Deciphering Calcium Signaling Networks using Protein Chips and Other High-Throughput Methods

The ultimate challenge is to decipher the calcium signaling network—to elucidate all events from a signal to a response and when and how the different components of the signaling pathway are involved. Computational approaches are being developed to analyze the data generated from the proteomics approaches and to integrate data from other high-throughput approaches [25]. The goal of these models is to take qualitative and temporal information and produce a model that explains the relationship between given proteins. These models could organize, display, and simulate the complex protein interaction networks involved in calcium signaling. This type of modeling was used to construct a model of guard cell ABA signaling [26]. In order to model the proteins and their interactions, we need to identify all individual PPIs between calcium sensors and targets and the targets of the sensor targets and their spatial and temporal information. Protein chip assays are a potential high-throughput approach to produce a large body of information for elucidating networks. Protein chips containing potentially all the ORFs for a species can be used in independent assays using a series of proteins and conditions.
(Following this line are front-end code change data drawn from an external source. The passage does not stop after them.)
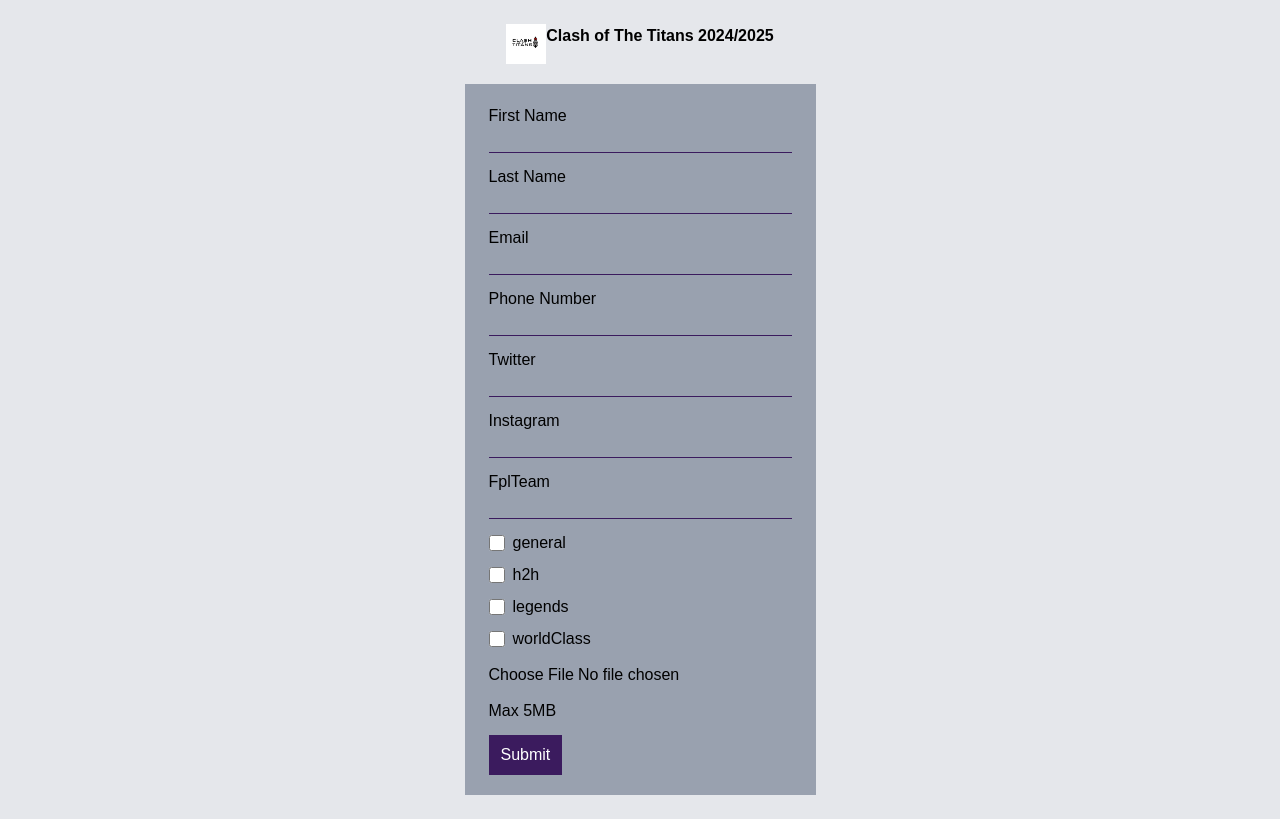
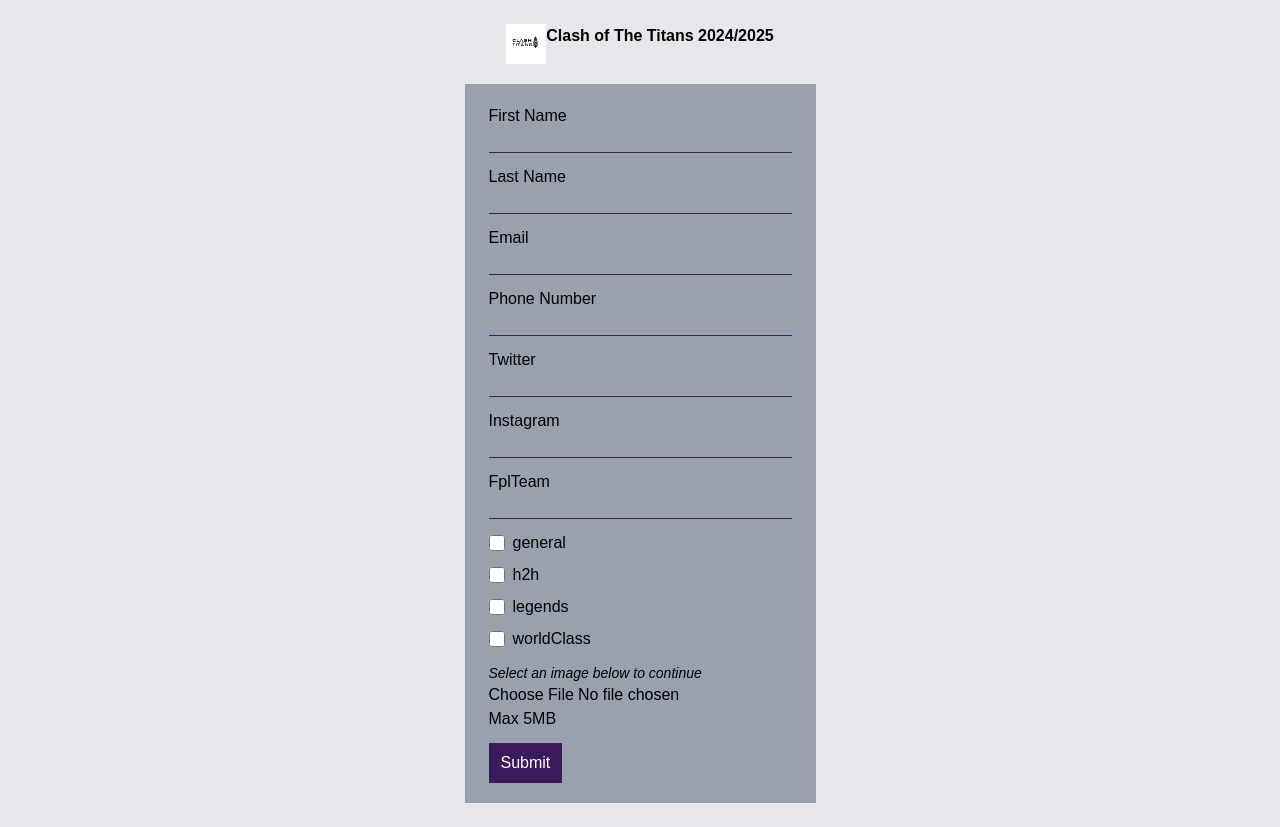
Before and after one commit to Botoku/clashOfTheTitansFPL, a Next.js app: page / in a window 1280 px wide. Built offline with nearby package versions, Linux system fonts and the light colour scheme.

Commit message:
fix: adds upload image text

```diff
--- a/src/app/components/RegistrationForm.tsx
+++ b/src/app/components/RegistrationForm.tsx
@@ -198,9 +198,10 @@ const RegistrationForm = () => {
           </ul>
         </div>
 
-        <div>
+        <div className="my-3">
+          <p className="italic text-sm">Select an image below to continue</p>
           <input
-            className="my-3 cursor-pointer"
+            className=" cursor-pointer"
             type="file"
             accept="image/*"
             onChange={handleFileChange}
```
Was this article helpful?

0 0
How To Win Your War Against Allergies

How To Win Your War Against Allergies

Not Able To Lead A Happy Life Because Of Excessive Allergies? Want To Badly Get Rid Of Your Allergy Problems, But Are Super Confused And Not Sure Where To Even Start? Don't Worry, Help Is Just Around The Corner Revealed The All-In-One Power Packed Manual Containing Ample Strategies And Little-Known Tips To Get Rid Of Any Allergy Problems That Are Ruining Your Life Learn How You Can Eliminate Allergies Completely Reclaim Your Life Once Again

Get My Free Ebook


Post a comment